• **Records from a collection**
::::
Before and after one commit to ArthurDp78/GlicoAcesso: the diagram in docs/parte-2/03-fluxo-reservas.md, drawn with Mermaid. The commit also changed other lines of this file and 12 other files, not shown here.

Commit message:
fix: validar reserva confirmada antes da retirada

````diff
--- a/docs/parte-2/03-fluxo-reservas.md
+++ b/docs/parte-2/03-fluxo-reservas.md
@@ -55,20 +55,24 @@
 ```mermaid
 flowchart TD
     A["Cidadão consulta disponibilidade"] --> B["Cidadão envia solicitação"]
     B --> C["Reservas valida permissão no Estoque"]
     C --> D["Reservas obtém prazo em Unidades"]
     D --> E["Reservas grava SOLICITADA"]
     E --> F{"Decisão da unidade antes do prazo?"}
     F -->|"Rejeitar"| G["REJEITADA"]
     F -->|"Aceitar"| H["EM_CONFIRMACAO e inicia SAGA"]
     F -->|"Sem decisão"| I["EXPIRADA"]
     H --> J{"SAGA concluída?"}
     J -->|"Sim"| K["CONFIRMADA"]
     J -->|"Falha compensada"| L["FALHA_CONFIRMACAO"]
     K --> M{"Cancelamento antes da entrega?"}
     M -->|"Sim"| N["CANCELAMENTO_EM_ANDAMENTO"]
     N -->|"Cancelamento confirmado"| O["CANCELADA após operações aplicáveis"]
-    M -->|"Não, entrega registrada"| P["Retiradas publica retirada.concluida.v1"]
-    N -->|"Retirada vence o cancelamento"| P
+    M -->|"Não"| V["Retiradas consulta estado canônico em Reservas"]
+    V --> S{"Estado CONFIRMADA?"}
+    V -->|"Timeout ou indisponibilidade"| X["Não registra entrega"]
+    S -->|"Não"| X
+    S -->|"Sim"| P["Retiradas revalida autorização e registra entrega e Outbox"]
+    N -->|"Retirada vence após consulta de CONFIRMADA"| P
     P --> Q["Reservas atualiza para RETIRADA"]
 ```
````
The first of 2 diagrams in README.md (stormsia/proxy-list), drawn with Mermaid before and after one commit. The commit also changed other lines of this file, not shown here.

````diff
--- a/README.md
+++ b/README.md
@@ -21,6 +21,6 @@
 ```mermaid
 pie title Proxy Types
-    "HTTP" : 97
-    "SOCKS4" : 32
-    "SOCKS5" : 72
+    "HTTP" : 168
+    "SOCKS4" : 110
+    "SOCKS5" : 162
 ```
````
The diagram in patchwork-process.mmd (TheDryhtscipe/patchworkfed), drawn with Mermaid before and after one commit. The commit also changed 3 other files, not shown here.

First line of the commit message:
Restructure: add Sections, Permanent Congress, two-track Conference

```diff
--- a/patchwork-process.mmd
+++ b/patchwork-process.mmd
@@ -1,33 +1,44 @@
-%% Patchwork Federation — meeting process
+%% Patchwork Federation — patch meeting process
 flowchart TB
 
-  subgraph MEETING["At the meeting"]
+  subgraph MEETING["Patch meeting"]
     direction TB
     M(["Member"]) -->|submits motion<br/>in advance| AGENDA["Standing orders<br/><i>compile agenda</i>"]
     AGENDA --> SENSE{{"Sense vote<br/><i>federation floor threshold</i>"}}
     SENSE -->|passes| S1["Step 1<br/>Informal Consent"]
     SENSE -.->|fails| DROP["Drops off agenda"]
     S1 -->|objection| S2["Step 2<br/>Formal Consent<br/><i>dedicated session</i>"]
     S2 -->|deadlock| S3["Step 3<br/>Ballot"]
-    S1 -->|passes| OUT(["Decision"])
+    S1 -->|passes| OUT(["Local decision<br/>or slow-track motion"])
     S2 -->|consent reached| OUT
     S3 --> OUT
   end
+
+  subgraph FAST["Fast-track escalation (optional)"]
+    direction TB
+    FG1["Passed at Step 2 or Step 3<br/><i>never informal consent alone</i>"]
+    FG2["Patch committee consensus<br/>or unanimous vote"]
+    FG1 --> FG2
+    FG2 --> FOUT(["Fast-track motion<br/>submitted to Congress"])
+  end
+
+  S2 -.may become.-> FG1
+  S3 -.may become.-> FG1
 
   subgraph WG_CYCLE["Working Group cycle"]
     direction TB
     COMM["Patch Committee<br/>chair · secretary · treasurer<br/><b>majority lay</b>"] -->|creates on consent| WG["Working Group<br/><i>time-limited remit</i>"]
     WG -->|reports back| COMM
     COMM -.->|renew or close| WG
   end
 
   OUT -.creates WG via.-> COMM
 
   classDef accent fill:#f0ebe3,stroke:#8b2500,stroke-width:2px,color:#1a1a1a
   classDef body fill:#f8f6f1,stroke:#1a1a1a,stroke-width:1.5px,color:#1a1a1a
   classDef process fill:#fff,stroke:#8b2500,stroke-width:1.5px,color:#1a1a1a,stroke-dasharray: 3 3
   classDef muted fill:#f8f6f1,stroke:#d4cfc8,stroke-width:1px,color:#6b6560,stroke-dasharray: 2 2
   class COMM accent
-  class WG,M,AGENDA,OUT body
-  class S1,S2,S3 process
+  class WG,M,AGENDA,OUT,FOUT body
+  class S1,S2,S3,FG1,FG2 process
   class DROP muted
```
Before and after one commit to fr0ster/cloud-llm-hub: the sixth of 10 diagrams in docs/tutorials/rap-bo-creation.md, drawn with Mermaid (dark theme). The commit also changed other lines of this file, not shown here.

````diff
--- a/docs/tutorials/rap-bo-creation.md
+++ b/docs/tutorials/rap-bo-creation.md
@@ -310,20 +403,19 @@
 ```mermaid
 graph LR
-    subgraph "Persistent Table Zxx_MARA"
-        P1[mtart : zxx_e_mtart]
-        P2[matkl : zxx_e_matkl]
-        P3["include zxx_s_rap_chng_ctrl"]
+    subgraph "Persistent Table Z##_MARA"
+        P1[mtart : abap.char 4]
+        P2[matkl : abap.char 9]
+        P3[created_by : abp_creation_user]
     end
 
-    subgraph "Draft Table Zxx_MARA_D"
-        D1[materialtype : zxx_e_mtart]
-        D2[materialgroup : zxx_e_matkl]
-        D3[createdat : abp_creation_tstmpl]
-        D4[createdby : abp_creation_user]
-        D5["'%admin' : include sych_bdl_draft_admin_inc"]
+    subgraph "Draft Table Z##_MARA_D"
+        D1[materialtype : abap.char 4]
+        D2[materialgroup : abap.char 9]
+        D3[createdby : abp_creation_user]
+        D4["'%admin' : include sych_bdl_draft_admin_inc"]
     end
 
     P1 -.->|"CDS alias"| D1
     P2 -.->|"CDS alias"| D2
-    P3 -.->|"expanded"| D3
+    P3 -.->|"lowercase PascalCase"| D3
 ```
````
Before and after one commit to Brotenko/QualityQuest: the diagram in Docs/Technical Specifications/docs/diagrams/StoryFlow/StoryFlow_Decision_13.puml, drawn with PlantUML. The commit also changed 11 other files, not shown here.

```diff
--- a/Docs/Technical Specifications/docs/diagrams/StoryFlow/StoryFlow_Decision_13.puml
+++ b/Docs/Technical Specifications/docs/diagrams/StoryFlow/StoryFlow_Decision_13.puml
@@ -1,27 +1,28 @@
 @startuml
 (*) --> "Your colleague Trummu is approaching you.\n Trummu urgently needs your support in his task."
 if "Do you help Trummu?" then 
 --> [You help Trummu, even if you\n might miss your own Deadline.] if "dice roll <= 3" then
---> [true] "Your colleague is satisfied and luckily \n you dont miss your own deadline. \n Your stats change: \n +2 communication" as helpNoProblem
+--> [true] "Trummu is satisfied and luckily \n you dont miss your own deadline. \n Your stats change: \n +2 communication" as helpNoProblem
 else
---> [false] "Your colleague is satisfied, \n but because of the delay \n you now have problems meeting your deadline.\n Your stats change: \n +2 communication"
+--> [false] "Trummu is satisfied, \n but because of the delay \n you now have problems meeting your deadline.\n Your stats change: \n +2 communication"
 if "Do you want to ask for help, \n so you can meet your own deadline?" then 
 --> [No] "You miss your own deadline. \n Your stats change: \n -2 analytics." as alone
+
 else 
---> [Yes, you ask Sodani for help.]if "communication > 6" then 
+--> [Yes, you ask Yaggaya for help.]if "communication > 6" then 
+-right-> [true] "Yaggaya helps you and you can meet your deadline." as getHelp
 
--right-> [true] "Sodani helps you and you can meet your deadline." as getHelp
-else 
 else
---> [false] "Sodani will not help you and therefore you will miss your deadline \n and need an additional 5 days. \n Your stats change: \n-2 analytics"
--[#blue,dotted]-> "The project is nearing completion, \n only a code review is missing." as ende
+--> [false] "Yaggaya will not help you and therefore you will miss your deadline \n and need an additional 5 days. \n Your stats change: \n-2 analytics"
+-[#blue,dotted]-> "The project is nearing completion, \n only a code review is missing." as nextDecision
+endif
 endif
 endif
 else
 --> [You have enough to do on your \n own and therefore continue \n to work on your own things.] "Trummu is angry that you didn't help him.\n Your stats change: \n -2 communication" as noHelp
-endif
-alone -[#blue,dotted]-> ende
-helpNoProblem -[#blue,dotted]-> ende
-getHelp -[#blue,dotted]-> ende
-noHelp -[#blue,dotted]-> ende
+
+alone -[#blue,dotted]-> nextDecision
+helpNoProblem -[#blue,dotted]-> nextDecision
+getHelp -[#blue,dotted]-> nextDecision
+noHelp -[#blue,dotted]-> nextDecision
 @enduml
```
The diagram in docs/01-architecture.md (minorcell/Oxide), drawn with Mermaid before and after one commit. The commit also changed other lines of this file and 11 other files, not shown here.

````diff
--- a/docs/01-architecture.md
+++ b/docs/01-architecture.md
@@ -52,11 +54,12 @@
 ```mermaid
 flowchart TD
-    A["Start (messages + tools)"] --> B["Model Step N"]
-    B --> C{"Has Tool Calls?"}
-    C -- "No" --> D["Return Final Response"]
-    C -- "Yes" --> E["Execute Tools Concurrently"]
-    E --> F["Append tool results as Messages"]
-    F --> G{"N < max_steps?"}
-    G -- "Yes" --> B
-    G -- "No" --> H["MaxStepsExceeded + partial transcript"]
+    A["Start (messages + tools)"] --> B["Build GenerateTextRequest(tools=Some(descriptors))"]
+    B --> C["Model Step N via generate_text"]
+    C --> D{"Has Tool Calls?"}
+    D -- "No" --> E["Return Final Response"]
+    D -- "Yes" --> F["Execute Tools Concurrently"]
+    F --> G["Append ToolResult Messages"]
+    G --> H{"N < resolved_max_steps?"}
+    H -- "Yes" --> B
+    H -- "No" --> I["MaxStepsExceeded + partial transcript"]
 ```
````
::::
• **PROBLEM TO WORK ON**
Go through the entries above and copy out every line that includes the word "Congress".

• **TASK ANSWER**
Restructure: add Sections, Permanent Congress, two-track Conference
+    FG2 --> FOUT(["Fast-track motion<br/>submitted to Congress"])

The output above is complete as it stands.